[en] Highlights: • Prepared samples showed excellent stability after 14 days of preparation. • Thermal conductivity has been enhanced and the maximum enhancement was 40%. • A new correlation to predict the thermal conductivity has been proposed. • The nanofluid showed great potential to be used as a coolant fluid. • The convective heat transfer coefficient enhanced by increasing solid concentration. - Abstract: The present research aims to suggest a three-step guideline towards selecting a proper Nanofluid regarding the heat transfer effectiveness. To do so, employing two-step technique, the nanofluid’s samples were prepared in various nanoparticles’ concentrations (0.125, 0.25, 0.5, 0.75, and 1%) of MWCNT-ZnO hybrid nanoparticle in a thermal oil. The samples’ stability has been examined employing the Zeta potential analysis. The samples’ thermal conductivity has been experimentally measured at various temperatures (15, 25, 35, 45, and 55 °C) and solid concentrations. After that, a three-step guideline to select a proper nanofluid as a heat transfer fluid has been proposed. Then, for both the internal laminar and turbulent regimes, variations of pumping power due to adding hybrid nanoparticle has been theoretically studied. Furthermore, the possible effects of adding nanoparticles on the convective heat transfer coefficient in a microchannel heat sink have been investigated. The results declared that the convective heat transfer coefficient had been enhanced by 42%. It is concluded that the produced nanofluid, as coolant fluid, would bring a certain benefit in heat transfer applications. These pre-assessment process would ease the decision-making process in selecting a new coolant which possesses superior heat transfer properties in comparison to the conventional coolants (i.e., water and oil).

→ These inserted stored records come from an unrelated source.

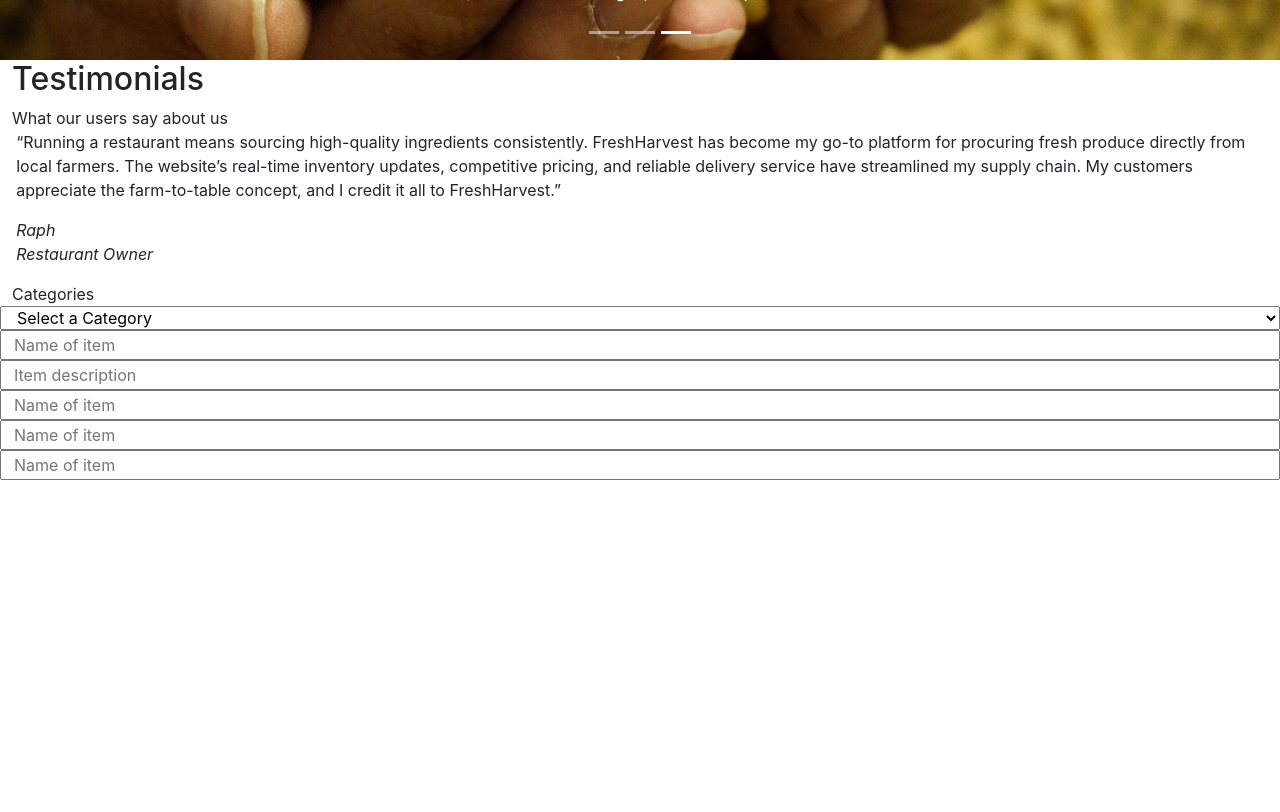
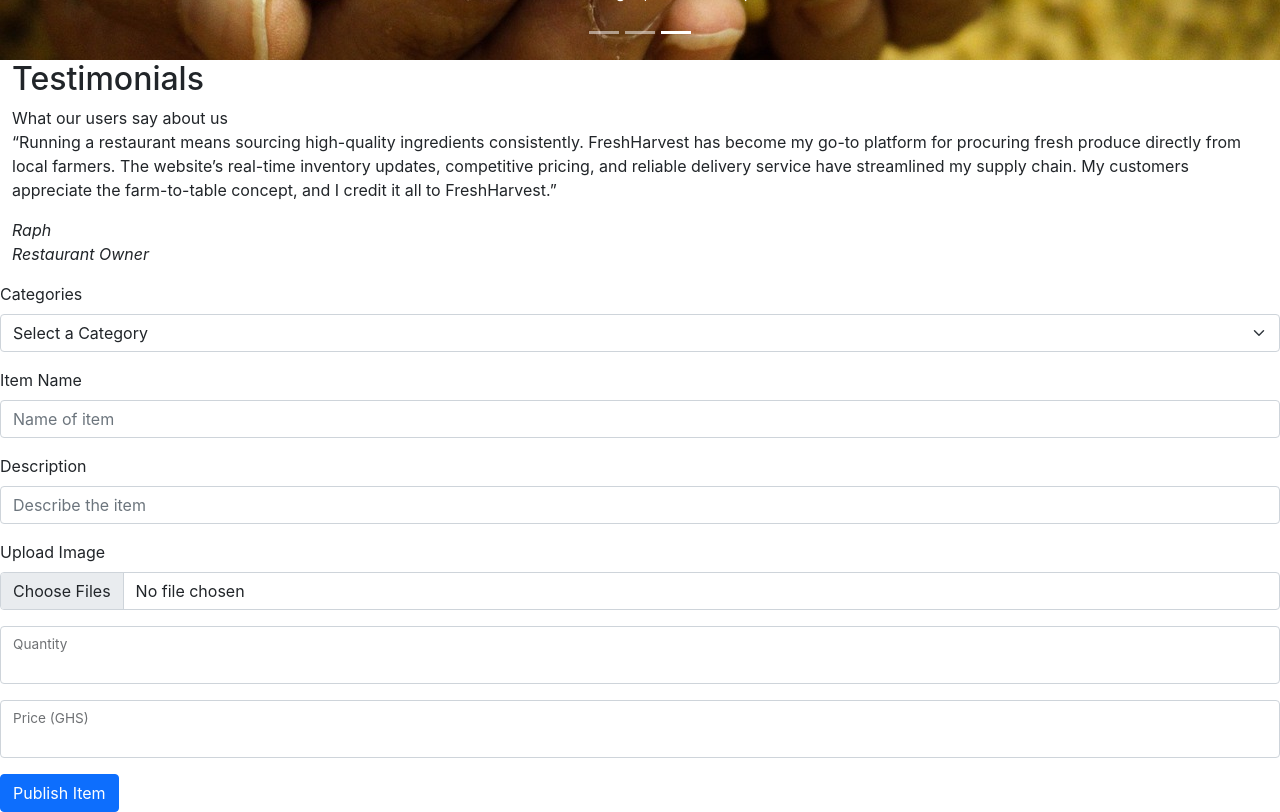
Before and after one commit to TAAP-Mest/Agro-Biz, a React (Create React App) app: page / in a window 1280 px wide. Shown: the part 660-1472 px from the top of the page. Before the commit the page ends 1140 px from the top, so only its background shows below. Built offline with nearby package versions, Linux system fonts and the light colour scheme.

Commit message:
working on sellers add item to market

```diff
--- a/package.json
+++ b/package.json
@@ -3,6 +3,9 @@
   "version": "0.1.0",
   "private": true,
   "dependencies": {
+    "@fontsource/roboto": "^5.0.8",
+    "@mui/icons-material": "^5.15.11",
+    "@mui/material": "^5.15.11",
     "@testing-library/jest-dom": "^5.17.0",
     "@testing-library/react": "^13.4.0",
     "@testing-library/user-event": "^13.5.0",
--- a/public/index.html
+++ b/public/index.html
@@ -23,8 +23,7 @@
       Learn how to configure a non-root public URL by running `npm run build`.
     -->
   <title>React App</title>
-  <link href="https://cdn.jsdelivr.net/npm/bootstrap@5.3.3/dist/css/bootstrap.min.css" rel="stylesheet"
-    integrity="sha384-QWTKZyjpPEjISv5WaRU9OFeRpok6YctnYmDr5pNlyT2bRjXh0JMhjY6hW+ALEwIH" crossorigin="anonymous">
+  <link href="https://cdn.jsdelivr.net/npm/bootstrap@5.0.2/dist/css/bootstrap.min.css" rel="stylesheet" integrity="sha384-EVSTQN3/azprG1Anm3QDgpJLIm9Nao0Yz1ztcQTwFspd3yD65VohhpuuCOmLASjC" crossorigin="anonymous">
 
 </head>
 
@@ -42,12 +41,8 @@
       To create a production bundle, use `npm run build` or `yarn build`.
     -->
 
-  <script src="https://cdn.jsdelivr.net/npm/@popperjs/core@2.11.8/dist/umd/popper.min.js"
-    integrity="sha384-I7E8VVD/ismYTF4hNIPjVp/Zjvgyol6VFvRkX/vR+Vc4jQkC+hVqc2pM8ODewa9r"
-    crossorigin="anonymous"></script>
-  <script src="https://cdn.jsdelivr.net/npm/bootstrap@5.3.3/dist/js/bootstrap.min.js"
-    integrity="sha384-0pUGZvbkm6XF6gxjEnlmuGrJXVbNuzT9qBBavbLwCsOGabYfZo0T0to5eqruptLy"
-    crossorigin="anonymous"></script>
+    <script src="https://cdn.jsdelivr.net/npm/@popperjs/core@2.9.2/dist/umd/popper.min.js" integrity="sha384-IQsoLXl5PILFhosVNubq5LC7Qb9DXgDA9i+tQ8Zj3iwWAwPtgFTxbJ8NT4GN1R8p" crossorigin="anonymous"></script>
+    <script src="https://cdn.jsdelivr.net/npm/bootstrap@5.0.2/dist/js/bootstrap.min.js" integrity="sha384-cVKIPhGWiC2Al4u+LWgxfKTRIcfu0JTxR+EQDz/bgldoEyl4H0zUF0QKbrJ0EcQF" crossorigin="anonymous"></script>
 
 </body>
 
--- a/src/components/Seller Dashboard/index.jsx
+++ b/src/components/Seller Dashboard/index.jsx
@@ -1,43 +1,59 @@
-import Container from 'react-bootstrap/Container';
-import Row from 'react-bootstrap/Row';
+
+// import styles from './index.modules.css'
+import Button from 'react-bootstrap/Button';
+import Form from 'react-bootstrap/Form';
+
 
 
 const SellerDashboard = () => {
     return (
-        <section>
-            <Container fluid>
-                <Row className='rows'>
-                    <label htmlFor="categorie">Categories</label>
-                    <select className="categorie">
-                        <option value="" disabled selected hidden>Select a Category</option>
-                        <option value="tools & equipment">Tools & Equipment</option>
-                        <option value="foodstuff">Foodstuff</option>
-                        <option value="farm inputs">Farm Inputs</option>
-                    </select>
-                </Row>
+        <Form>
+            <Form.Group className="mb-3" controlId="formBasicEmail">
+                <Form.Label>Categories</Form.Label>
+                <Form.Select type=''>
+                    <option value="" disabled selected hidden>Select a Category</option>
+                    <option value="tools & equipment">Tools & Equipment</option>
+                    <option value="foodstuff">Foodstuff</option>
+                    <option value="farm inputs">Farm Inputs</option>
+                </Form.Select>
+            </Form.Group>
 
-                <Row className='rows'>
-                    <input type="text" placeholder='Name of item' />
-                </Row>
+            <Form.Group className="mb-3" controlId="formBasicEmail">
+                <Form.Label>Item Name</Form.Label>
+                <Form.Control type=" " placeholder="Name of item" />
+            </Form.Group>
 
-                <Row className='rows'>
-                    <input type="text" placeholder='Item description' />
-                </Row>
+            <Form.Group className="mb-3" controlId="formBasicPassword">
+                <Form.Label>Description</Form.Label>
+                <Form.Control type=" " placeholder="Describe the item" />
+            </Form.Group>
 
-                <Row className='rows'>
-                    <input type="text" placeholder='Name of item' />
-                </Row>
+            <Form.Group controlId="formFileMultiple" className="mb-3">
+                <Form.Label>Upload Image</Form.Label>
+                <Form.Control type="file" multiple />
+            </Form.Group>
 
-                <Row className='rows'>
-                    <input type="text" placeholder='Name of item' />
-                </Row>
+            <Form.Floating className="mb-3">
+                <Form.Control
+                    id="floatingInputCustom"
+                    type="number"
+                />
+                <label htmlFor="floatingInputCustom">Quantity</label>
+            </Form.Floating>
+            <Form.Floating className="mb-3">
+                <Form.Control
+                    id="floatingInputCustom"
+                    type="number"
+                />
+                <label htmlFor="floatingInputCustom">Price (GHS)</label>
+            </Form.Floating>
 
-                <Row className='rows'>
-                    <input type="text" placeholder='Name of item' />
-                </Row>
-            </Container>
+            <Button variant="primary" type="publish item">
+                Publish Item
+            </Button>
+        </Form>
 
-        </section>
+
     )
 }
 
```
Also changed, not shown: 1 other file (tests, documents, lock files or other folders).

[en] Highlights: • A tube-in-tank latent thermal energy storage (LTES) unit using composite PCM is built. • Thermal performances of the LTES unit are experimentally and numerically studied. • Thermal performances of the LTES unit under different operation conditions are comparatively studied. • A 3D numerical model is established to study the heat transfer mechanisms of the LTES unit. - Abstract: Paraffin is a commonly used phase change material (PCM) which has been frequently applied for thermal energy storage. A tube-in-tank latent thermal energy storage (LTES) unit using paraffin as PCM is built in the present study, which can be used in many applications. In order to enhance the thermal performance of the LTES unit, the composite PCM is fabricated by embedding copper foam into pure paraffin. The performances of the LTES unit with the composite PCM during the heat charging and discharging processes are investigated experimentally, and a series of experiments are carried out under different inlet temperatures and inlet flow velocities of the heat transfer fluid (HTF). The temperature evolutions of the LTES unit are obtained during the experiments, and the time-durations, mean powers and energy efficiencies are estimated to evaluate the performance of the LTES unit. Meanwhile, a three-dimensional (3D) mathematical model based on enthalpy-porosity and melting/solidification models is established to investigate the heat transfer mechanisms of the LTES unit and the detailed heat transfer characteristics of the LTES unit are obtained. It can be concluded that the LTES unit with the composite PCM shows good heat transfer performance, and larger inlet flow velocity of the HTF and larger temperature difference between the HTF and PCM can enhance the heat transfer and benefit the thermal energy utilization. Furthermore, a LTES system with larger thermal energy storage capacity can be easily assembled by several such LTES units, which can meet versatile demands in applications.